Holy Family with young Saint John (Madonna Panciatichi)
Agnolo Tori known as Bronzino (Florence 1503- 1572)
In a suspended atmosphere, as if outside of time, Mary and Joseph keep watch over the sleeping Jesus, lying on a pillow to soften the hardness of the travel sack and cuddled by St. John who gently reaches out to touch his cheek. The little boy's gesture is not restricted to that family moment, but also becomes a premonition of the destiny of martyrdom that awaits both of them, John at the hands of Herod and Jesus on the cross. This is why the cloth that wraps the Child's body is a figure of the shroud, and the stone he points his feet against is a symbol of his tomb. The iconography of the scene intertwines the theme of the Holy Family and that of the Flight into Egypt, which medieval and Renaissance sources, with the intention of enriching the bare Gospel account, identify as one of the very first occasions Jesus and Saint John met. Behind them, the landscape of rocks slowly slopes down, bordering the view of a city with its walls and towers, domes and palaces. On the left keep there is a banner with the black and silver split coat of arms with a crossed ball in the upper part, the coat of arms of Bartolomeo Panciatichi, descendant of a family of ancient tradition, merchant, scholar and very faithful official of Cosimo de' Medici. Bartolomeo was one of Bronzino's most passionate patrons who, according to Vasari, painted at least five paintings for him which have now all been identified: in addition to this one, there are portraits of in the collections of the Uffizi Galleries (Inv. 1890, no. 741) and his wife Lucrezia (Inv. 1890 n. 736), the Holy Family now in Vienna (Inv. GG_183, Kunsthistorisches Museum), the crucified Christ now at the Musée des Beaux-Arts in Nice (Inv. N.Mba 196)

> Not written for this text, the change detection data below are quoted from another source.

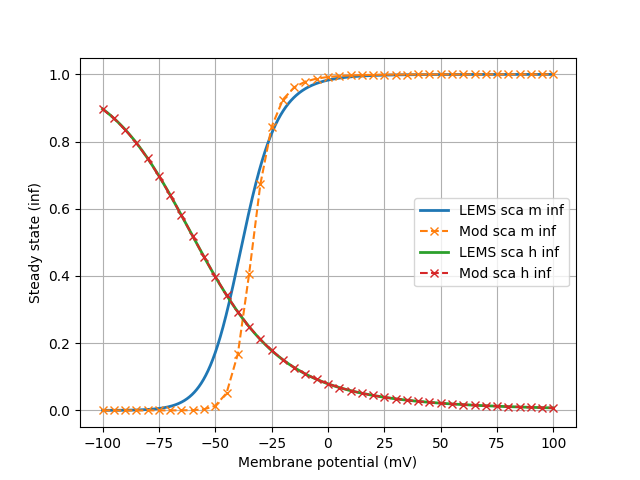
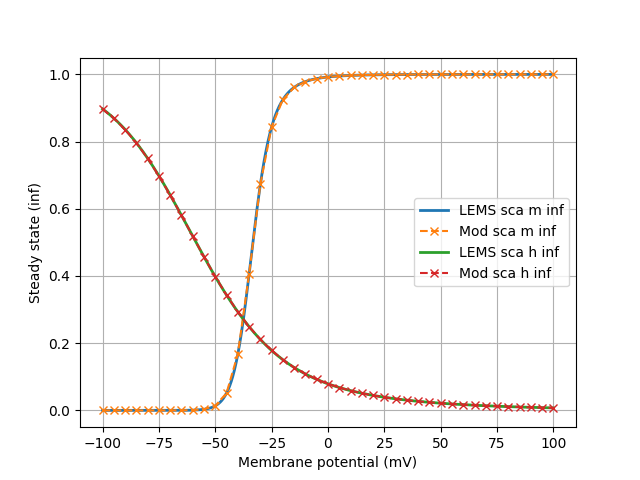
correcting the plots & file for sca channel

diff --git a/NeuroML2/export_nml2.py b/NeuroML2/export_nml2.py
@@ -3,10 +3,10 @@ from pyneuroml.neuron import export_to_neuroml2
 import sys
 import os
 
-os.chdir("../NEURON/init_models_with_ca")
+os.chdir("../NEURON/test")
 sys.path.append(".")
 
-export_to_neuroml2("init_model2.hoc", 
+export_to_neuroml2("Test_example1.hoc", 
                    "../../NeuroML2/init_model2.cell.nml", 
                    includeBiophysicalProperties=True,
                    known_rev_potentials={"na":60,"k":-90,"ca":140})
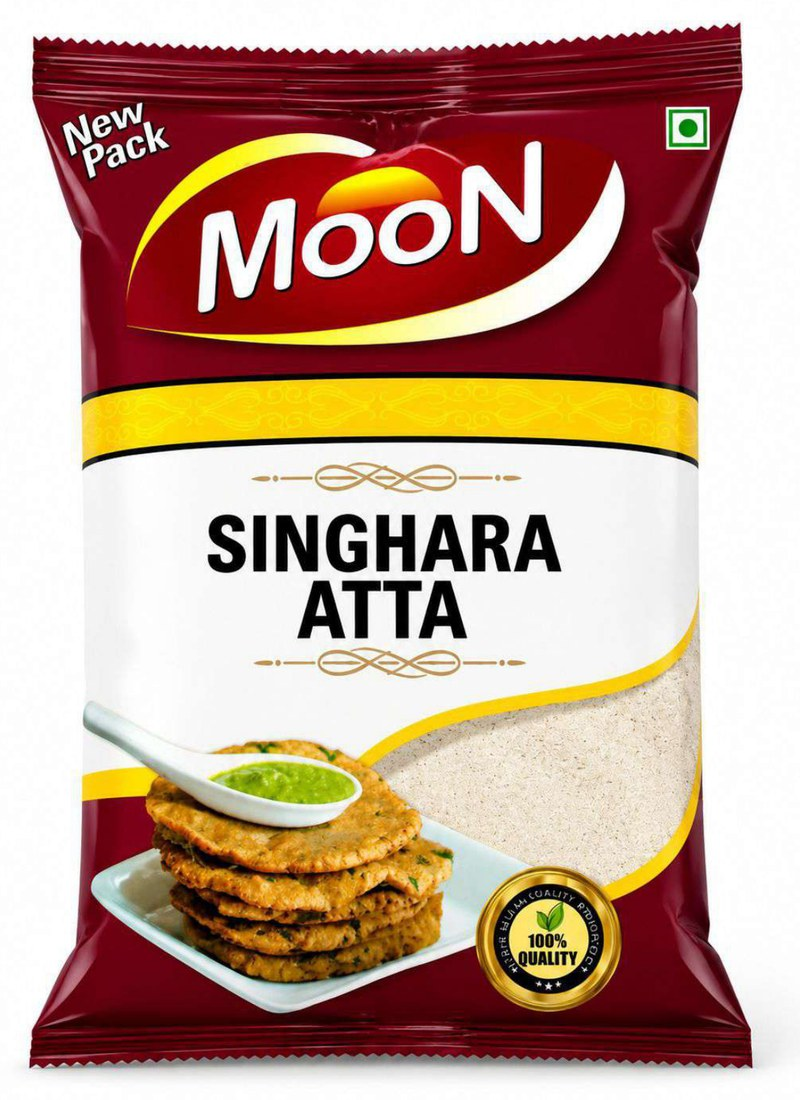
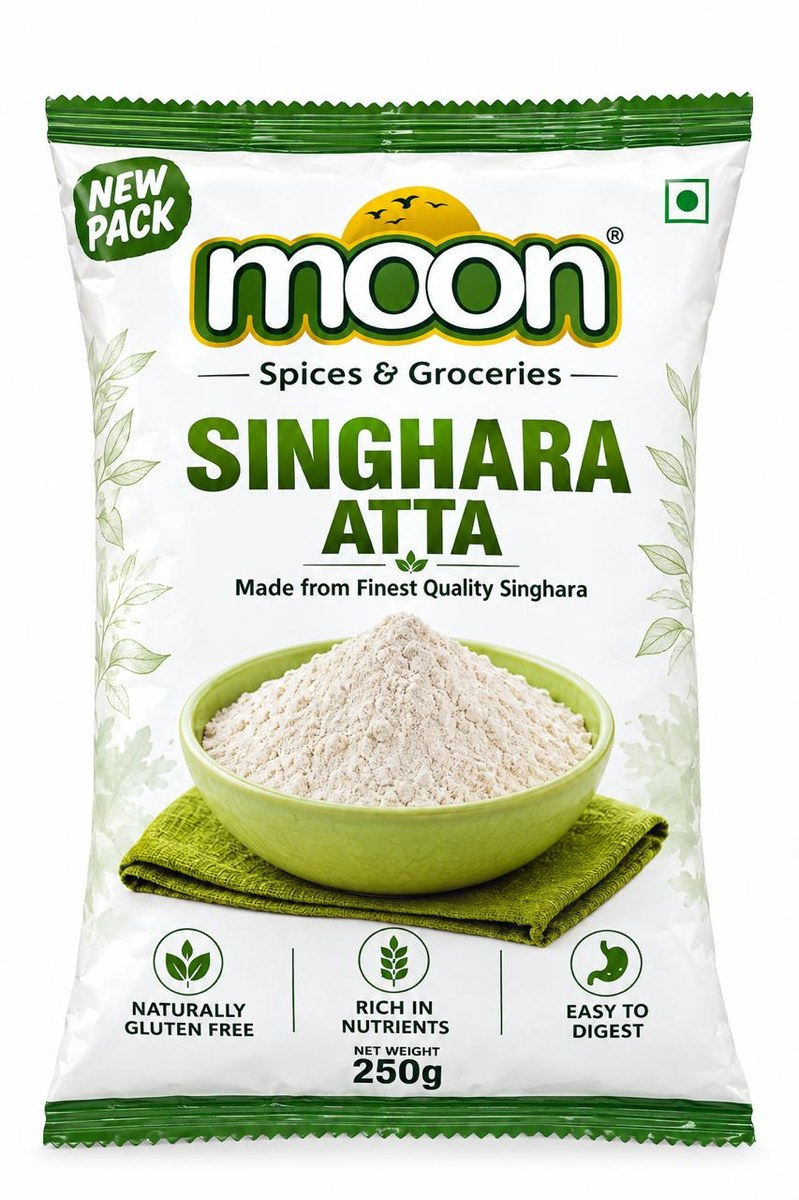
Update Singhara Atta packaging/price, add Dry Figs
- Singhara Atta: replaced with the new pack photo, price updated to
  the real ₹100 (was ₹200).
- Dry Figs: new product, 250g, ₹350, using its real pack photo.

Claude-Session: https://claude.ai/code/session_01VhHhG2872rT9kx7LUMEfYW

diff --git a/moon-shop-preview/src/data.ts b/moon-shop-preview/src/data.ts
@@ -76,6 +76,22 @@ export const PRODUCTS: Product[] = [
     ],
   },
   {
+    id: 'dry-figs',
+    name: 'Dry Figs',
+    category: 'Dry Fruits',
+    description:
+      "Our Dry Figs (Anjeer) are naturally sun-dried to bring out their rich, honeyed sweetness and soft, chewy texture. A wholesome everyday snack, perfect for gifting or adding to your daily diet.",
+    price: 350,
+    weightOptions: ['250g'],
+    image: '/products/dry-figs.jpg',
+    additionalInfo: [
+      'Naturally sweet — no added sugar',
+      'Good source of dietary fibre',
+      'Rich in calcium & potassium',
+      '100% natural, sun-dried',
+    ],
+  },
+  {
     id: 'moon-dry-dates',
     name: 'Moon Dry Fruits Dry Dates',
     category: 'Dry Dates',
@@ -345,7 +361,7 @@ export const PRODUCTS: Product[] = [
     category: 'Speciality Flours',
     description:
       "Our Singhara Atta (water chestnut flour) is ground fresh for a light, delicate texture — a traditional favourite for vrat/fasting meals, giving puris and pakoras their signature crisp bite.",
-    price: 200,
+    price: 100,
     weightOptions: ['250g'],
     image: '/products/singhara-atta.jpg',
     additionalInfo: [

The Holy Family with young St. John the Baptist is one of Agnolo's most sophisticated creations, where one can observe the maturation of the characters that would become not only his trademark but also a reference model for the Florentine artistic generation of the following decades. Though in the preliminary setting of the scene there are countless homages to Michelangelo and the Tondo Doni (Inv. 1890 no. 1456), though in the monumental complexity of the Virgin and in the geometric volume of the head adorned with the thick wavy hairstyle one can see the in-depth study and highly personal elaboration of models from classical statuary, Bronzino must nevertheless have been influenced by the major examples of Florentine sculpture of the second half of the 15th century, an inexhaustible collection of inspiration for imagining the dreamy beauty of the two children or the noble balance of St. Joseph's head. Nonetheless, the plastic display of the forms, as if carved into the pictorial material, is accompanied by the very sensitive treatment of colour, the alabaster flesh, the fabrics that seem to be made of freshly poured enamel. With this and other contemporary signs, Bronzino brought his personal testimony to the debate on the comparison between the arts, present in artistic literature since the late Middle Ages, but which intensified specifically in Cosimian Florence in the mid-sixteenth century when literary academies began to flourish and where there were also debates on themes related to the visual arts. The issue came to the fore in the famous investigation into which art held primacy over others, promoted by the erudite Benedetto Varchi who involved the major Florentine craftsmen and whose results were subjected to the judgement of Michelangelo.
A. Geremicca, in Eleonora di Toledo e l'invenzione della corte dei Medici a Firenze, a cura di B. Edelstein, Firenze 2023, scheda n. 6 pp.188 - 189